Summer technically starts on June 20th, but for me it's always the 4th of July when I really feel like celebrating all things summer. Long afternoons by the pool, grilling out with friends, eating tons of summer produce and plenty of spicy margaritas. With all these events it can be hard to stick with our #zerowaste goals, but with a few simple tweaks and planning ahead you can have fun this summer without trashing the planet. Here are few simple ways you can make this summer — and every summer hereafter — more fun and guilt-free by going green.
Don't forget to stay hydrated with your zero-waste essentials
It’s important to stay hydrated in the summer heat, but let's do it without trashing the planet.
Instead of drinking out of plastic all summer, remember to bring your own refillable water bottle, reusable straw, and reusable cups that can be used over and over again. Plus they look way chicer!
Go meatless at your next BBQ
Summer is the perfect time to host a barbeque — and vegetables like asparagus, zucchini, and mushroom are great on the grill.
The mass quantity of livestock the world raises to satiate its taste for meat accounts for about 15% of global greenhouse gas emissions.
Beef in particular takes a major toll on the environment. A whopping 1,800 to 2,500 gallons of water are needed to produce just 1 pound of beef. Eating one fewer burger a week for a year has the same effect as taking a car off the road for 320 miles, according to the Earth Day Network. In fact, if every person in the US passed on meat or cheese for just one day, the reduction in negative environmental impacts would be about the same as taking 7.6 million cars off the road.
Instead of throwing a burger on the grill, check out some meatless substitutes or swap that patty out for a portobello mushroom.
Try Gardening or Buying Local Produce
Produce from your local grocery store chain (whether it is organic or conventional) travels on average 1500 miles from the farm to your plate.
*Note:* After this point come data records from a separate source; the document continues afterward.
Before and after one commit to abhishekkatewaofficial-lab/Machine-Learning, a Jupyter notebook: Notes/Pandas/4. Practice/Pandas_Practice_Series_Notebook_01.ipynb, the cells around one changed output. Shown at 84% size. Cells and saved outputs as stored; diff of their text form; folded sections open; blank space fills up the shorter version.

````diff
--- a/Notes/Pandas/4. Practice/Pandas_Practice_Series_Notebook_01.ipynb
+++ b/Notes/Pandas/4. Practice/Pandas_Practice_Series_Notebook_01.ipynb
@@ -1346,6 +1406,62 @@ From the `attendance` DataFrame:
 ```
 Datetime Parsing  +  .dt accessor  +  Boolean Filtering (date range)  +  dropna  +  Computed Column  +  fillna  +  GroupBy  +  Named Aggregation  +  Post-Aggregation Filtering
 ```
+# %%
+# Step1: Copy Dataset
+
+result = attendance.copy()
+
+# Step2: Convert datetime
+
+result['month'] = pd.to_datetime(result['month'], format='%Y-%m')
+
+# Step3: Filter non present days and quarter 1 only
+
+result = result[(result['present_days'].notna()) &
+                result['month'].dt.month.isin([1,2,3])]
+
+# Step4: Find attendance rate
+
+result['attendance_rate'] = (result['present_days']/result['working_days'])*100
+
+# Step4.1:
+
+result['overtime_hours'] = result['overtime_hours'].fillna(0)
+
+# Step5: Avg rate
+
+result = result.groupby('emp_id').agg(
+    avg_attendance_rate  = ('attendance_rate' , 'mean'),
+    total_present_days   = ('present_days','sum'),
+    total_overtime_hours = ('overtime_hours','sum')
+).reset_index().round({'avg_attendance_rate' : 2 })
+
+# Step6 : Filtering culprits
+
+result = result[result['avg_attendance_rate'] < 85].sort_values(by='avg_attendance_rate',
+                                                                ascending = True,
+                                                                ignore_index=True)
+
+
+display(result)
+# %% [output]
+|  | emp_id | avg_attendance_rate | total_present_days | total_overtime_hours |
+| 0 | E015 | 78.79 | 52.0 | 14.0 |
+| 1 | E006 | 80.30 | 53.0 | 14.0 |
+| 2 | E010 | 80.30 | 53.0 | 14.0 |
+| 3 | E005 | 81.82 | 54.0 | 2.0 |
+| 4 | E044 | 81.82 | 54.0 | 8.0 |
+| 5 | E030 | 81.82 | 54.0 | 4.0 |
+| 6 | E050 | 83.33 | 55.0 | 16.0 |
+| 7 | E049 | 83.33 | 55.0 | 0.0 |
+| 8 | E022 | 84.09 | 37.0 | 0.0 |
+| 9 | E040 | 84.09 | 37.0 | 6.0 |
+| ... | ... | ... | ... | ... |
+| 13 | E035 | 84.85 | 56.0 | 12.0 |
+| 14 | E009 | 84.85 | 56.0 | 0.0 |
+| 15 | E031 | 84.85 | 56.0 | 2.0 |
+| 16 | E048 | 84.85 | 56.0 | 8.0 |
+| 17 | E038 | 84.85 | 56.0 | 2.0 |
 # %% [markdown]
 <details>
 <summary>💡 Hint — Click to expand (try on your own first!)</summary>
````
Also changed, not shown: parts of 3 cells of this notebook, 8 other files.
This results in produce that's less fresh, doesn't taste as good, and wastes a lot of natural resources. We know most of use can't grow all our own fruits and veggies but we could start with a few and try shopping local farmers markets for the rest. Home-grown veggies are most often organic, plus they taste much better.
This summer, try starting your own mini-garden in your backyard or even your windowsill if you're tight on space. Here are a few ideas for what to plant in July.
Cool Off Naturally & Save On Your Electric Bill
Knowing how to use your windows is a great way to keep the house cool.
First off, make sure your curtains help to control temperature. Insulating curtains will help your house’s temperature in both summer and winter, by keeping hot air out in the summer and keeping it in during the coldness of winter.
You can also open windows to create a cross breeze through the house–open the top of one window, and then across the room or downstairs, open the bottom of another. Don’t open them very much, and do it in the morning while the air is still cool from the night, before you turn on your air conditioner.
If you’ve got a window-unit AC, know that air conditioners with a higher EER rating will be more energy-efficient, so consider replacing yours for a better model. Make sure any cracks or crevices around the AC unit are sealed, too, so the cold air doesn’t escape.
Practice Sustainable Tourism
Sustainability is probably not the term we think about the most when we go on vacation. However, it actually should be as it’s imperative that we decrease our travel footprint and ease the pressure on countries, places, and people who are swamped by tourists in this season. Sustainable tourism for me means:
Minimize waste – no littering, opting for reusables
Protect the natural environment – keep it clean and beautiful, follow the rules and regulations
Don’t exploit the people and animals – research touristy programs beforehand and make sure it does not hurt other beings (elephant rides in Thailand for example)
Supporting local businesses – local restaurants and accommodations over big chains
Buying local specialties instead of mass-produced souvenirs
Walking a lot, using public transport, and using a car as a last resort